→ What you are asked to do: Only lines containing the word "empty" belong in the answer; copy each one from the records.
....
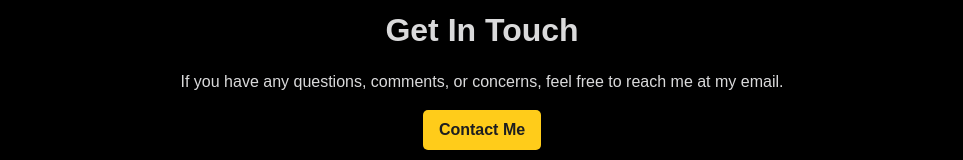
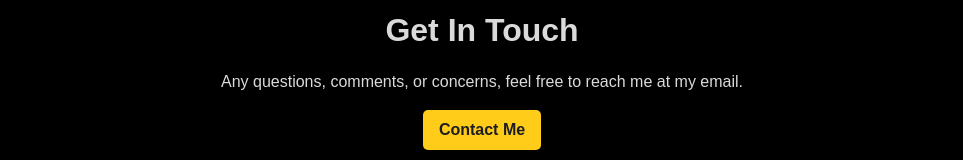
Before and after one commit to ivantlaseca/ivantlaseca.github.io, a Next.js app: page / in a window 1280 px wide. Shown: the part 2574-2734 px from the top of the page, without its empty margins (158-1121 px from the left). Built offline with nearby package versions, Linux system fonts and the light colour scheme.

Commit message:
Fix Contact description

```diff
--- a/src/app/components/Contact.jsx
+++ b/src/app/components/Contact.jsx
@@ -4,7 +4,7 @@ const Contact = () => {
     return (
         <div className="contact-container">
             <h2>Get In Touch</h2>
-            <p>If you have any questions, comments, or concerns, feel free to reach me at my email.</p>
+            <p>Any questions, comments, or concerns, feel free to reach me at my email.</p>
             <a href="mailto:ivantlasecaes@gmail.com" className='cta-btn'>Contact Me</a>
         </div>
     )
```
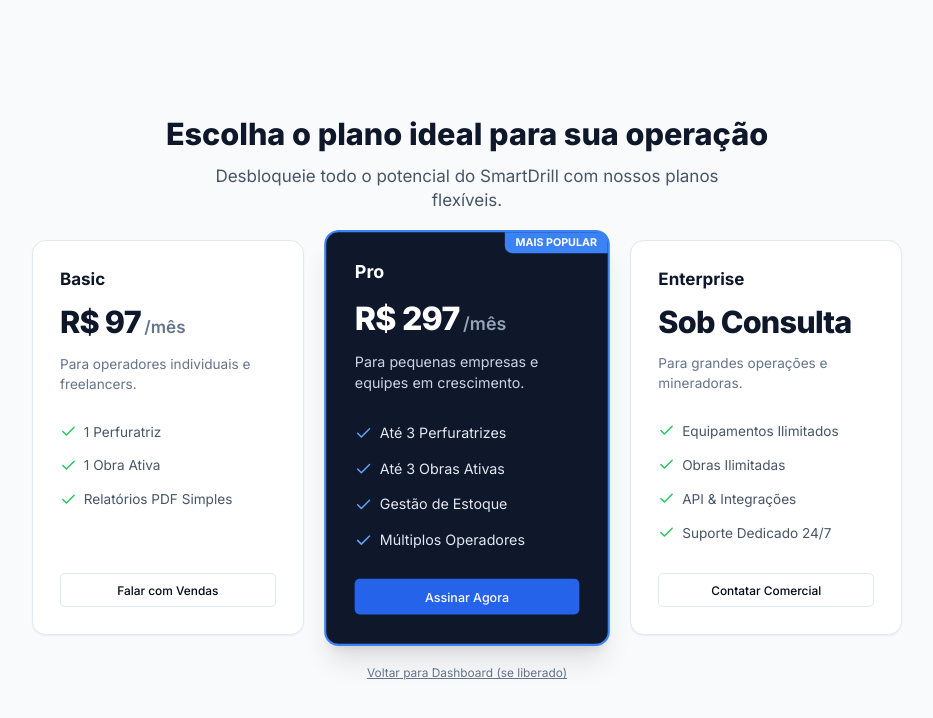
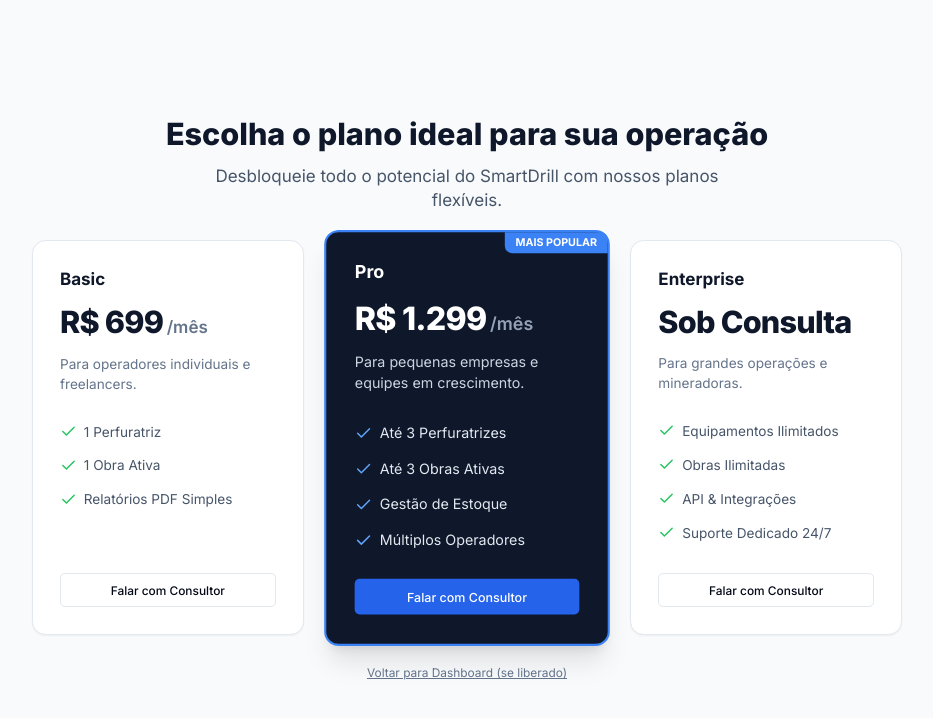
Before and after one commit to matheuspuca/NoteDrill, a Next.js app: page /pricing in a window 1280 px wide. Shown: the top 718 px of the page, without its empty margins (173-1106 px from the left). Built offline with nearby package versions, Linux system fonts and the light colour scheme.

Commit message:
feat(pricing): update plan prices and CTAs

```diff
--- a/app/pricing/page.tsx
+++ b/app/pricing/page.tsx
@@ -45,7 +45,7 @@
                         <div className="mb-8">
                             <h3 className="text-xl font-bold text-slate-900">Basic</h3>
                             <div className="mt-4 flex items-baseline">
-                                <span className="text-4xl font-extrabold tracking-tight text-slate-900">R$ 97</span>
+                                <span className="text-4xl font-extrabold tracking-tight text-slate-900">R$ 699</span>
                                 <span className="ml-1 text-xl font-semibold text-slate-500">/mês</span>
                             </div>
                             <p className="mt-4 text-slate-500">Para operadores individuais e freelancers.</p>
@@ -55,7 +55,7 @@
                             <li className="flex items-center text-slate-600"><Check className="h-5 w-5 text-green-500 mr-2" /> 1 Obra Ativa</li>
                             <li className="flex items-center text-slate-600"><Check className="h-5 w-5 text-green-500 mr-2" /> Relatórios PDF Simples</li>
                         </ul>
-                        <Button className="w-full" variant="outline">Falar com Vendas</Button>
+                        <Button className="w-full" variant="outline">Falar com Consultor</Button>
                     </div>
 
                     {/* Pro */}
@@ -66,7 +66,7 @@
                         <div className="mb-8">
                             <h3 className="text-xl font-bold text-white">Pro</h3>
                             <div className="mt-4 flex items-baseline">
-                                <span className="text-4xl font-extrabold tracking-tight text-white">R$ 297</span>
+                                <span className="text-4xl font-extrabold tracking-tight text-white">R$ 1.299</span>
                                 <span className="ml-1 text-xl font-semibold text-slate-400">/mês</span>
                             </div>
                             <p className="mt-4 text-slate-300">Para pequenas empresas e equipes em crescimento.</p>
@@ -77,7 +77,7 @@
                             <li className="flex items-center text-slate-200"><Check className="h-5 w-5 text-blue-400 mr-2" /> Gestão de Estoque</li>
                             <li className="flex items-center text-slate-200"><Check className="h-5 w-5 text-blue-400 mr-2" /> Múltiplos Operadores</li>
                         </ul>
-                        <Button className="w-full bg-blue-600 hover:bg-blue-700 text-white">Assinar Agora</Button>
+                        <Button className="w-full bg-blue-600 hover:bg-blue-700 text-white">Falar com Consultor</Button>
                     </div>
 
                     {/* Enterprise */}
@@ -95,7 +95,7 @@
                             <li className="flex items-center text-slate-600"><Check className="h-5 w-5 text-green-500 mr-2" /> API & Integrações</li>
                             <li className="flex items-center text-slate-600"><Check className="h-5 w-5 text-green-500 mr-2" /> Suporte Dedicado 24/7</li>
                         </ul>
-                        <Button className="w-full" variant="outline">Contatar Comercial</Button>
+                        <Button className="w-full" variant="outline">Falar com Consultor</Button>
                     </div>
 
                 </div>
```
....
→ Response box:
Before and after one commit to ivantlaseca/ivantlaseca.github.io, a Next.js app: page / in a window 1280 px wide. Shown: the part 2574-2734 px from the top of the page, without its empty margins (158-1121 px from the left). Built offline with nearby package versions, Linux system fonts and the light colour scheme.
Before and after one commit to matheuspuca/NoteDrill, a Next.js app: page /pricing in a window 1280 px wide. Shown: the top 718 px of the page, without its empty margins (173-1106 px from the left). Built offline with nearby package versions, Linux system fonts and the light colour scheme.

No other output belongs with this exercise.